The gate, located at the 44 km mark of the Morice River Forest Service Road, belongs to the Casayex (Grizzly House) of the Wet’suwet’en [Gitdumden clan], according to the Ministry of Forests.
Ministry officials did a site visit to the gate on June 27, delivering a letter requesting the gate be removed because it is an unauthorized structure.
Jeremy Uppenborn, a ministry spokesperson, said last week that ministry staff have since received a response from the Wet’suwet’en.
Although ministry staff and Wet’suwet’en representatives had a” preliminary, introductory conversation” about the gate, Uppenborn said the intended purpose of the gate remains unclear to the ministry.

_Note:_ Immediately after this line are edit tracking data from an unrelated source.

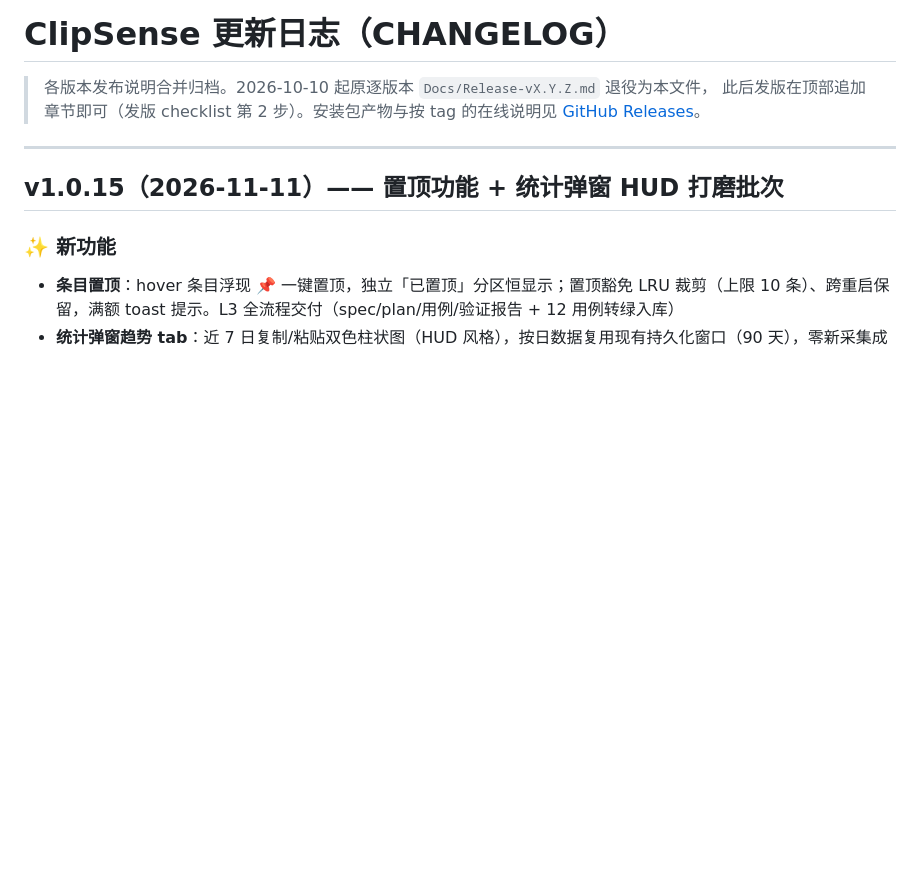
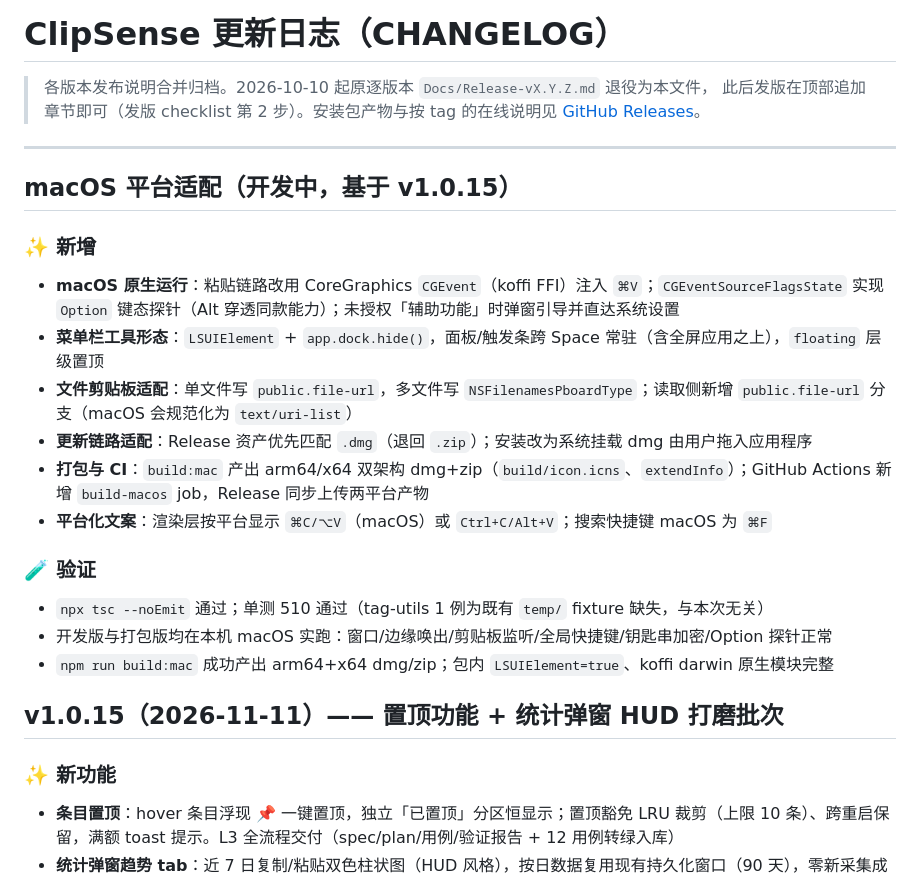
Before and after one commit to holdyounger/ClipSense, a Markdown page: Docs/CHANGELOG.md, the part around the change. GitHub-like rendering; blank space fills up the shorter version.

```diff
--- a/Docs/CHANGELOG.md
+++ b/Docs/CHANGELOG.md
@@ -5,6 +5,24 @@
 > [GitHub Releases](https://github.com/holdyounger/ClipSense/releases)。
 
 ---
+
+## macOS 平台适配（开发中，基于 v1.0.15）
+
+### ✨ 新增
+
+- **macOS 原生运行**：粘贴链路改用 CoreGraphics `CGEvent`（koffi FFI）注入 `⌘V`；`CGEventSourceFlagsState` 实现 `Option` 键态探针（Alt 穿透同款能力）；未授权「辅助功能」时弹窗引导并直达系统设置
+- **菜单栏工具形态**：`LSUIElement` + `app.dock.hide()`，面板/触发条跨 Space 常驻（含全屏应用之上），`floating` 层级置顶
+- **文件剪贴板适配**：单文件写 `public.file-url`，多文件写 `NSFilenamesPboardType`；读取侧新增 `public.file-url` 分支（macOS 会规范化为 `text/uri-list`）
+- **更新链路适配**：Release 资产优先匹配 `.dmg`（退回 `.zip`）；安装改为系统挂载 dmg 由用户拖入应用程序
+- **打包与 CI**：`build:mac` 产出 arm64/x64 双架构 dmg+zip（`build/icon.icns`、`extendInfo`）；GitHub Actions 新增 `build-macos` job，Release 同步上传两平台产物
+- **平台化文案**：渲染层按平台显示 `⌘C/⌥V`（macOS）或 `Ctrl+C/Alt+V`；搜索快捷键 macOS 为 `⌘F`
+
+### 🧪 验证
+
+- `npx tsc --noEmit` 通过；单测 510 通过（tag-utils 1 例为既有 `temp/` fixture 缺失，与本次无关）
+- 开发版与打包版均在本机 macOS 实跑：窗口/边缘唤出/剪贴板监听/全局快捷键/钥匙串加密/Option 探针正常
+- `npm run build:mac` 成功产出 arm64+x64 dmg/zip；包内 `LSUIElement=true`、koffi darwin 原生模块完整
+
 ## v1.0.15（2026-11-11）—— 置顶功能 + 统计弹窗 HUD 打磨批次
 
 ### ✨ 新功能
```
Also changed, not shown: README.md (+22 -4 lines).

“In the coming weeks, ministry staff will be exploring the possibility of working with the Wet’suwet’en to address their concerns,” said Uppenborn, noting there are plans to have “deeper conversations” about the gate in the near future.
In the meantime, the gate will remain open, he said.
Wet’suwet’en Chief John Ridsdale (Na’moks) told Black Press last week the purpose of the gate is “safety”.
“Coastal GasLink workers are speeding by, and there are children and adults there,” said Ridsdale, adding the company is not properly monitoring workers.
Coastal GasLink spokesperson Suzanne Wilton said nothing matters more to the company than safety, including the safety of the public.
“We encourage anyone with concerns to bring them forward to us,” said Wilton, adding their employees and contractors are expected to adhere to the rules of the road set out under provincial legislation.
Ridsdale said last week there are no plans to remove gate.
A statement from Coastal GasLink in July acknowledged the gate, stating company vehicles and contractors had not been impeded from accessing the construction sites.
RCMP are also aware of the gate, said Corporal Madonna Saunderson in July.
Saunderson said a court injunction granted last year to Coastal GasLink preventing interference with work along the pipeline’s right of way remains in place, and that police will respond to calls for service regarding any actions that are contrary to the court’s direction.
RCMP officers in early January enforced that injunction, arresting 14 people at another location, a gate erected by the Unist’ot’en clan of the Wet’suwet’en. Those people were subsequently released with no further court action and Coastal GasLink has been continuing work since then.
The Morice River Forest Service Road – used by the public, industry and government – is a key access route for Coastal GasLink’s contractors to the natural gas pipeline’s right of way, where pre-construction activity has accelerated leading to construction of the pipeline beginning next year.
– With files from Rod Link